■ **TO DO**: For each record that follows, restate the text exactly and drop the pictures.

(Code change snippets)

-------

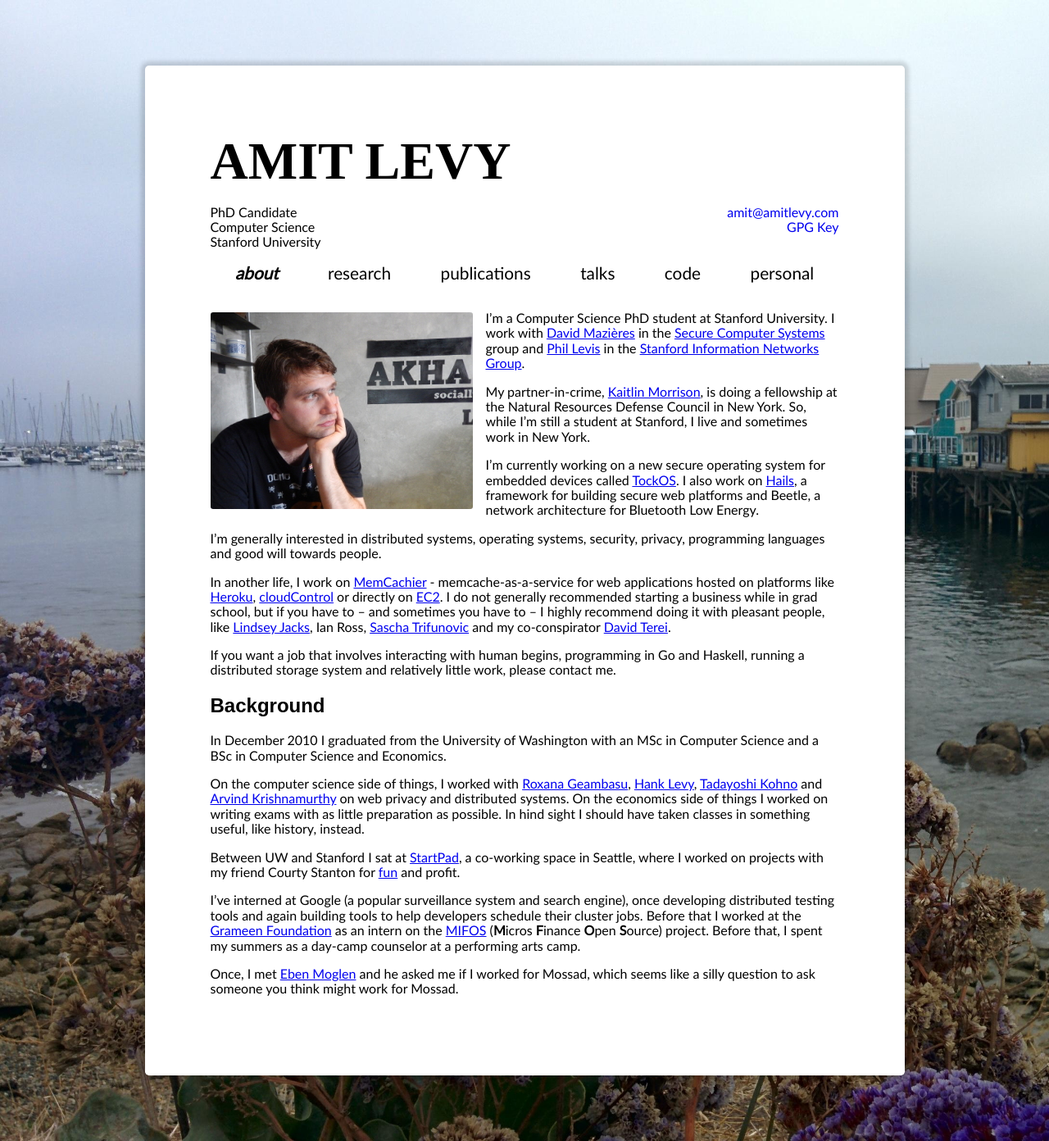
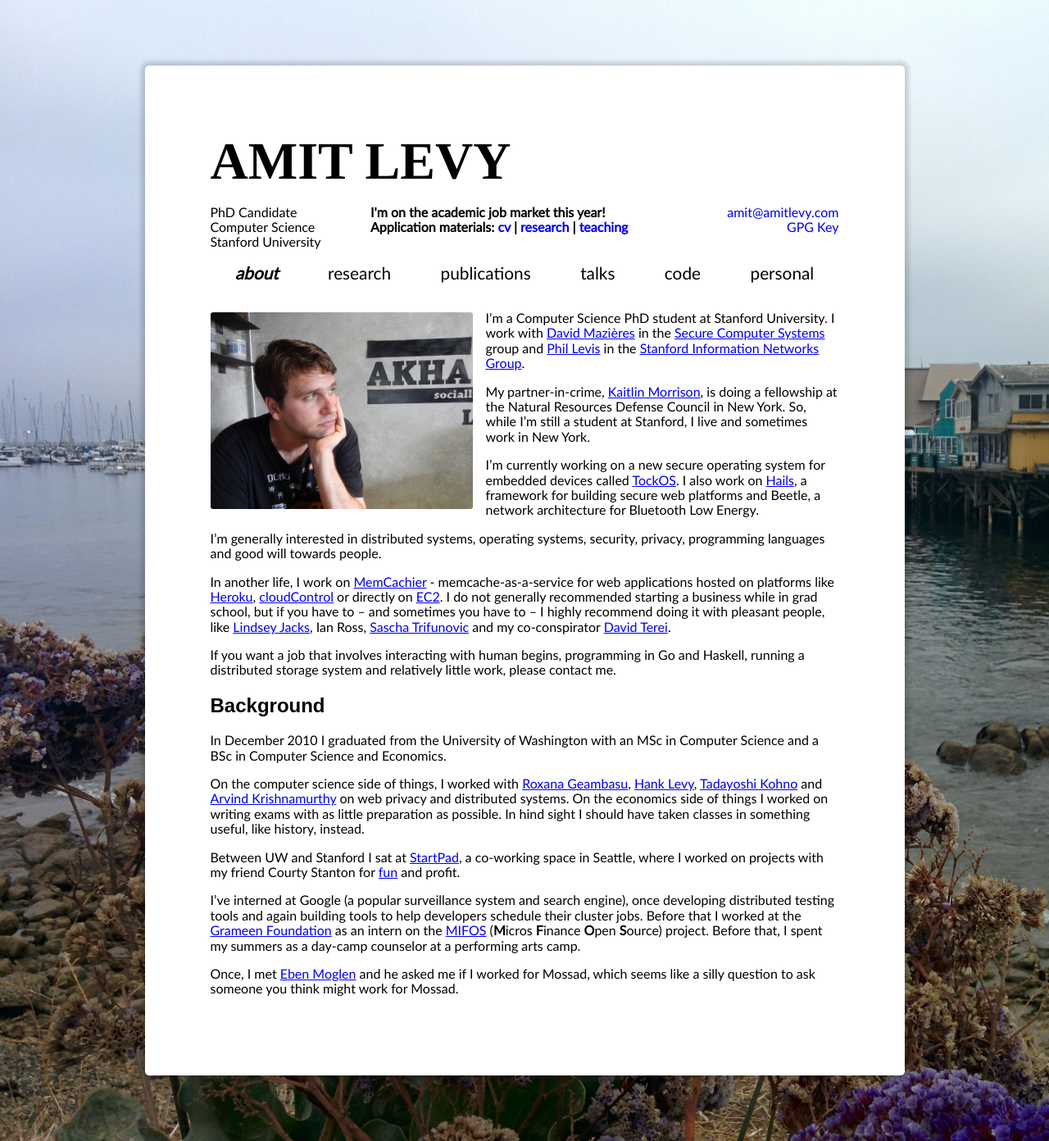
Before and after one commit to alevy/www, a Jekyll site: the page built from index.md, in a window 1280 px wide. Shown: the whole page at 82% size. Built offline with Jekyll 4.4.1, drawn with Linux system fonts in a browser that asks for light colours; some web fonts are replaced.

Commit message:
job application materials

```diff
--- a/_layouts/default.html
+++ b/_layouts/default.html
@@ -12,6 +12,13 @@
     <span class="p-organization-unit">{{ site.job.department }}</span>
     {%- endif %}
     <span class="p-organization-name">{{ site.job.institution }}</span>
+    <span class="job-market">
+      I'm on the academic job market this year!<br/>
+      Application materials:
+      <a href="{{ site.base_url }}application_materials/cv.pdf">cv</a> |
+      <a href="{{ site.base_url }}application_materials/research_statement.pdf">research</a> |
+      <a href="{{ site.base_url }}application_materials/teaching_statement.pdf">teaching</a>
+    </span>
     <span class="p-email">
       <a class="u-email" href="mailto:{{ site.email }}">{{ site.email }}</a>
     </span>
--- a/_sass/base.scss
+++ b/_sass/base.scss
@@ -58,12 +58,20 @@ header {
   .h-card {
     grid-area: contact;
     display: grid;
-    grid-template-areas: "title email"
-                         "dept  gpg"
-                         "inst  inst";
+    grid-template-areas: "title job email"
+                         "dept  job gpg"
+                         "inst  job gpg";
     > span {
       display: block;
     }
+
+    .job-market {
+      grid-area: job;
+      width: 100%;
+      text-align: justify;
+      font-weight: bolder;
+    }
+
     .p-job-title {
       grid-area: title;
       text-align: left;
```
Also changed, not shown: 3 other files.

-------

■ **WRITTEN SOLUTION**:
Before and after one commit to alevy/www, a Jekyll site: the page built from index.md, in a window 1280 px wide. Shown: the whole page at 82% size. Built offline with Jekyll 4.4.1, drawn with Linux system fonts in a browser that asks for light colours; some web fonts are replaced.

Commit message:
job application materials

```diff
--- a/_layouts/default.html
+++ b/_layouts/default.html
@@ -12,6 +12,13 @@
     <span class="p-organization-unit">{{ site.job.department }}</span>
     {%- endif %}
     <span class="p-organization-name">{{ site.job.institution }}</span>
+    <span class="job-market">
+      I'm on the academic job market this year!<br/>
+      Application materials:
+      <a href="{{ site.base_url }}application_materials/cv.pdf">cv</a> |
+      <a href="{{ site.base_url }}application_materials/research_statement.pdf">research</a> |
+      <a href="{{ site.base_url }}application_materials/teaching_statement.pdf">teaching</a>
+    </span>
     <span class="p-email">
       <a class="u-email" href="mailto:{{ site.email }}">{{ site.email }}</a>
     </span>
--- a/_sass/base.scss
+++ b/_sass/base.scss
@@ -58,12 +58,20 @@ header {
   .h-card {
     grid-area: contact;
     display: grid;
-    grid-template-areas: "title email"
-                         "dept  gpg"
-                         "inst  inst";
+    grid-template-areas: "title job email"
+                         "dept  job gpg"
+                         "inst  job gpg";
     > span {
       display: block;
     }
+
+    .job-market {
+      grid-area: job;
+      width: 100%;
+      text-align: justify;
+      font-weight: bolder;
+    }
+
     .p-job-title {
       grid-area: title;
       text-align: left;
```
Also changed, not shown: 3 other files.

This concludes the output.